Vitakridrinda's syntype snout (originally described as abelisaurian by Malkani) is a really good match for the baurusuchid crocodyliform PabwehshiPabwehshi is from the same formation and about 50% larger, though the latter measurement will vary based on how far down the snout each cross section is. The nasal diverticulum seen in Vitakridrinda is listed by Wilson et al. (2001) as an autapomorphy of Pabwehshi, but the internal anatomy of other baurusuchid snouts is poorly known, though Baurusuchus, Stratiotosuchus and Wargosuchus at least lack evidence of it in the external naris. Under Molnar's interpretation, Malkani's dorsal palatal process (dpp above) is the secondary palate, the ventral palatal process (vpp) is the mandible, the cavity between these is the oral cavity, and the cavity in the ventral palatal process is the Meckelian canal. This leaves almost all of Malkani's supposed lateral surface as matrix which needs to be prepared to expose bone. Thus his supposed bite punctures are merely grooves excavated in the matrix, while his 'combat teeth' are tooth cross sections ventral to the dentary. Malkani's scenario of intraspecific combat causing these features is thus exposed as being fanciful. While most features of Vitakridrinda's snout as described by Malkani are based on misinterpretation, it should be noted Pabwehshi has labiolingually compressed tooth crowns with mesial and distal serrations and a more convex mesial edge as in abelisaurids.

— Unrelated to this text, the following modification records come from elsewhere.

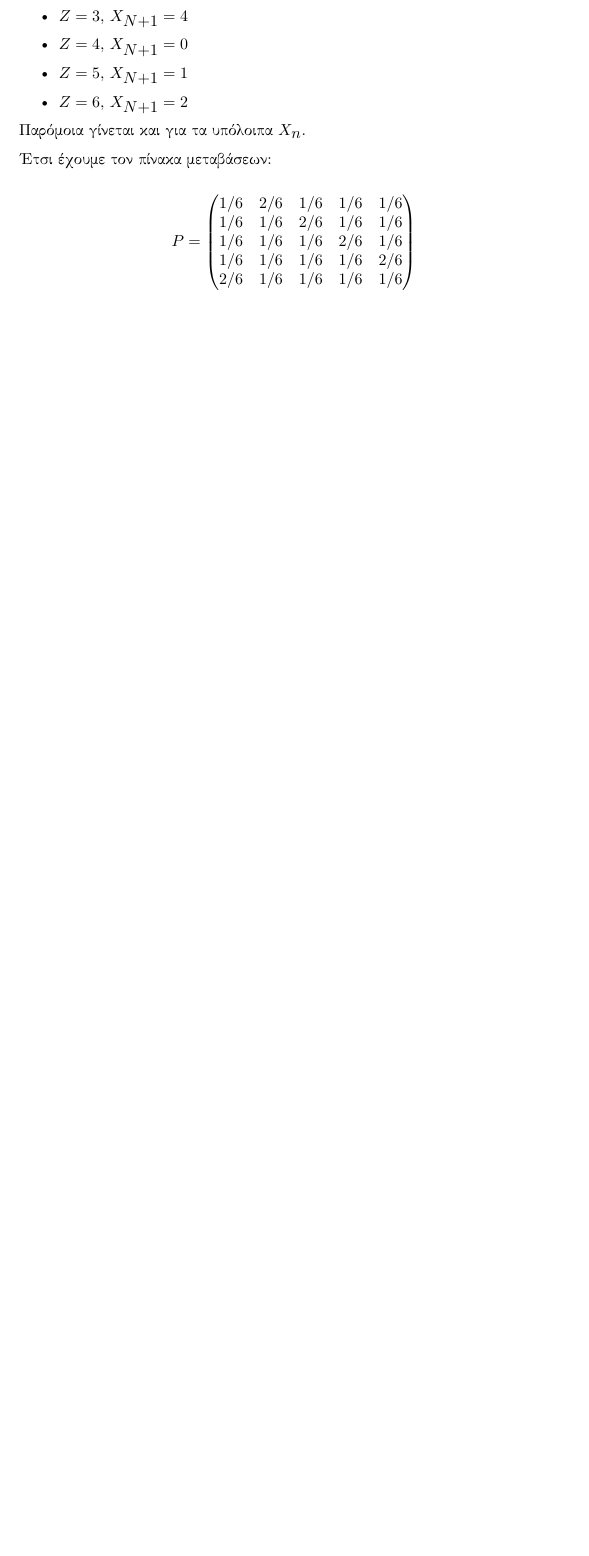
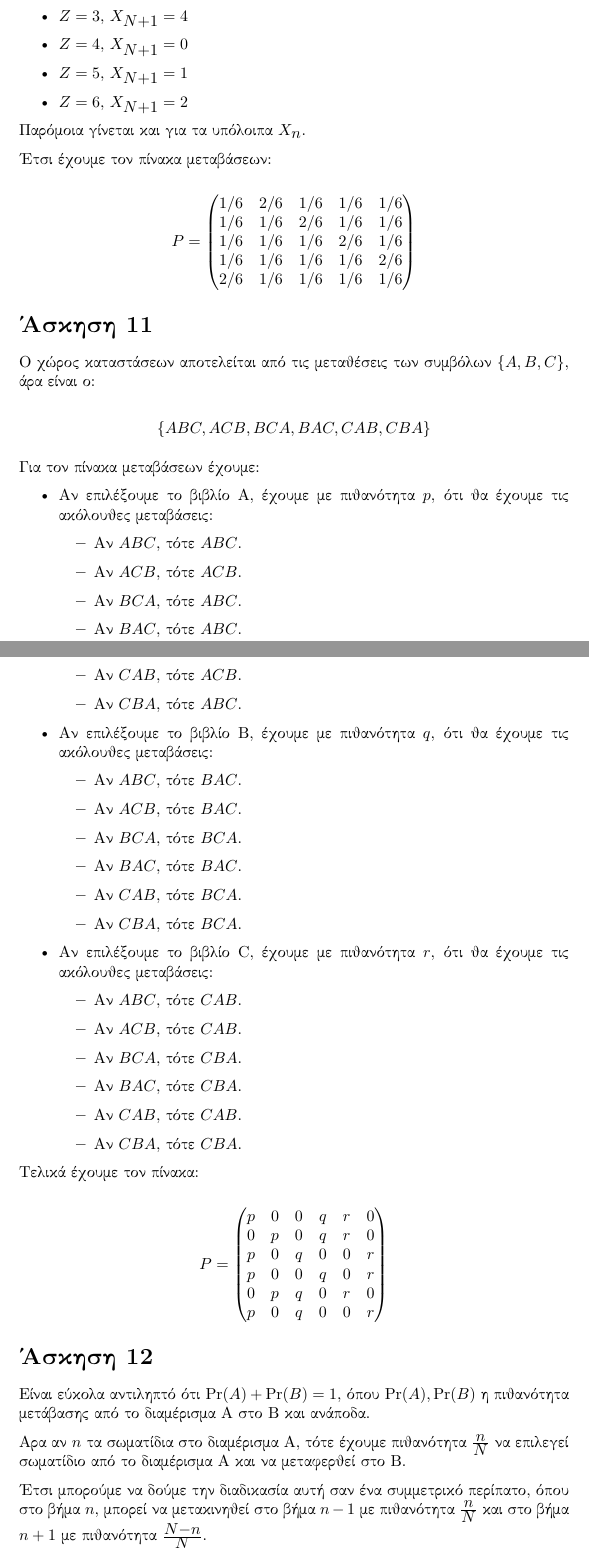
Before and after one commit to LoniasGR/stochastic_processes, a LaTeX problem sheet (Assignment1/Assignment1.tex): part of page 4 of 4 before the commit and two parts of pages 4 and 5 of 6 after it, the two joined at a grey line, cut so that both start at the same text, the shorter picture padded with empty space. Compiled offline with pdfLaTeX.

Commit message:
Almost done with theoretical 1

```diff
--- a/Assignment1/Assignment1.tex
+++ b/Assignment1/Assignment1.tex
@@ -281,4 +281,69 @@
     \end{pmatrix}
 \end{equation*}
 
+\section*{Άσκηση 11}
+
+Ο χώρος καταστάσεων αποτελείται από τις μεταθέσεις των συμβόλων $\{A, B, C\}$, άρα είναι ο:
+
+$$
+\{ABC, ACB, BCA, BAC, CAB, CBA\}
+$$
+
+Για τον πίνακα μεταβάσεων έχουμε:
+\begin{itemize}
+    \item Αν επιλέξουμε το βιβλίο Α, έχουμε με πιθανότητα $p$, ότι θα έχουμε τις ακόλουθες μεταβάσεις:
+    \begin{itemize}
+        \item Αν $ABC$, τότε $ABC$.
+        \item Αν $ACB$, τότε $ACB$.
+        \item Αν $BCA$, τότε $ABC$.
+        \item Αν $BAC$, τότε $ABC$.
+        \item Αν $CAB$, τότε $ACB$.
+        \item Αν $CBA$, τότε $ABC$.
+    \end{itemize}
+    \item Αν επιλέξουμε το βιβλίο B, έχουμε με πιθανότητα $q$, ότι θα έχουμε τις ακόλουθες μεταβάσεις:
+    \begin{itemize}
+        \item Αν $ABC$, τότε $BAC$.
+        \item Αν $ACB$, τότε $BAC$.
+        \item Αν $BCA$, τότε $BCA$.
+        \item Αν $BAC$, τότε $BAC$.
+        \item Αν $CAB$, τότε $BCA$.
+        \item Αν $CBA$, τότε $BCA$.
+    \end{itemize}
+    \item Αν επιλέξουμε το βιβλίο \english{C}, έχουμε με πιθανότητα $r$, ότι θα έχουμε τις ακόλουθες μεταβάσεις:
+    \begin{itemize}
+        \item Αν $ABC$, τότε $CAB$.
+        \item Αν $ACB$, τότε $CAB$.
+        \item Αν $BCA$, τότε $CBA$.
+        \item Αν $BAC$, τότε $CBA$.
+        \item Αν $CAB$, τότε $CAB$.
+        \item Αν $CBA$, τότε $CBA$.
+    \end{itemize}
+\end{itemize}
+
+Τελικά έχουμε τον πίνακα:
+
+\begin{equation*}
+    P =
+    \begin{pmatrix}
+        p & 0 & 0 & q & r & 0\\
+        0 & p & 0 & q & r & 0\\
+        p & 0 & q & 0 & 0 & r\\
+        p & 0 & 0 & q & 0 & r\\
+        0 & p & q & 0 & r & 0\\
+        p & 0 & q & 0 & 0 & r
+    \end{pmatrix}
+\end{equation*}
+
+\section*{Άσκηση 12}
+Είναι εύκολα αντιληπτό ότι $\Pr(A) + \Pr(B) = 1$, όπου $\Pr(A), \Pr(B)$ η πιθανότητα μετάβασης από το διαμέρισμα Α στο Β και ανάποδα.
+
+Αρα αν $n$ τα σωματίδια στο διαμέρισμα Α, τότε έχουμε πιθανότητα $\frac{n}{N}$ να επιλεγεί σωματίδιο από το διαμέρισμα Α και να μεταφερθεί στο Β.
+
+Έτσι μπορούμε να δούμε την διαδικασία αυτή σαν ένα συμμετρικό περίπατο, όπου στο βήμα $n$, μπορεί να μετακινηθεί στο βήμα $n-1$ με πιθανότητα $\frac{n}{N}$ και στο βήμα $n+1$ με πιθανότητα $\frac{N-n}{N}$.
+
+Στην κατάσταση 0, έχουμε πιθανότητα 1 να μεταφερθούμε στην κατάσταση 1 και στην κατάσταση Ν, έχουμε πιθανότητα 1 να μεταφερθούμε στην $N-1$.
+
+\section*{Άσκηση 13 (Προαιρετική)}
+
+
 \end{document}
```
Also changed, not shown: Assignment1/Assignment1.bbl (added), Assignment1/Assignment1.pdf, 1 other file.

I think this is a really good observation, and have since learned that Molnar heard it from Wilson, one of Pabwehshi's coauthors.  In November, Malkani himself independently contacted me for advice with manuscripts, one of which also uses Wilson's suggestion.  He came to different taxonomic conclusions than I did, but agrees on the basic point of the snout being from a croc, which further strengthens the idea.

This of course leads to the question of what the rest of the Vitakridrinda type material belongs to.  The limb bone (femur?) segments (MSM-59-19, 60-19) are possibly theropod due to their supposed inturned head, distinct neck, and hollowness, though Malkani (2009) states a section "has fibrous bone network in the hollow", so perhaps they are not actually hollow. The stated lack of an anterior trochanter may support a crocodiliform identity, or may be due to preservation. The supposed braincase (MSM-61-19) matches Baurusuchus as poorly and ambiguously as it does abelisaurids, so remains an unidentified object. The supposed tooth cross section (MSM-62-19) works as well for Pabwehshi as it does for abelisaurids.  So the basic answer is that the published data is too crummy to tell.  This is unfortunate because exactly what specimen the name Vitakridrinda should be connected to is uncertain.  Malkani refers to all of the type material as the holotype, as he thought they all belonged to one individual.  Since the ?braincase and ?femora were found 100 meters away from each other, this seems unlikely, and one (or the snout) should really be selected as a lectotype.  Malkani's manuscript will clarify some of this if it is published, but I fear without further preparation and better photography, Vitakridrinda's possible synonymy with Pabwehshi and syntypic identification will remain uncertain.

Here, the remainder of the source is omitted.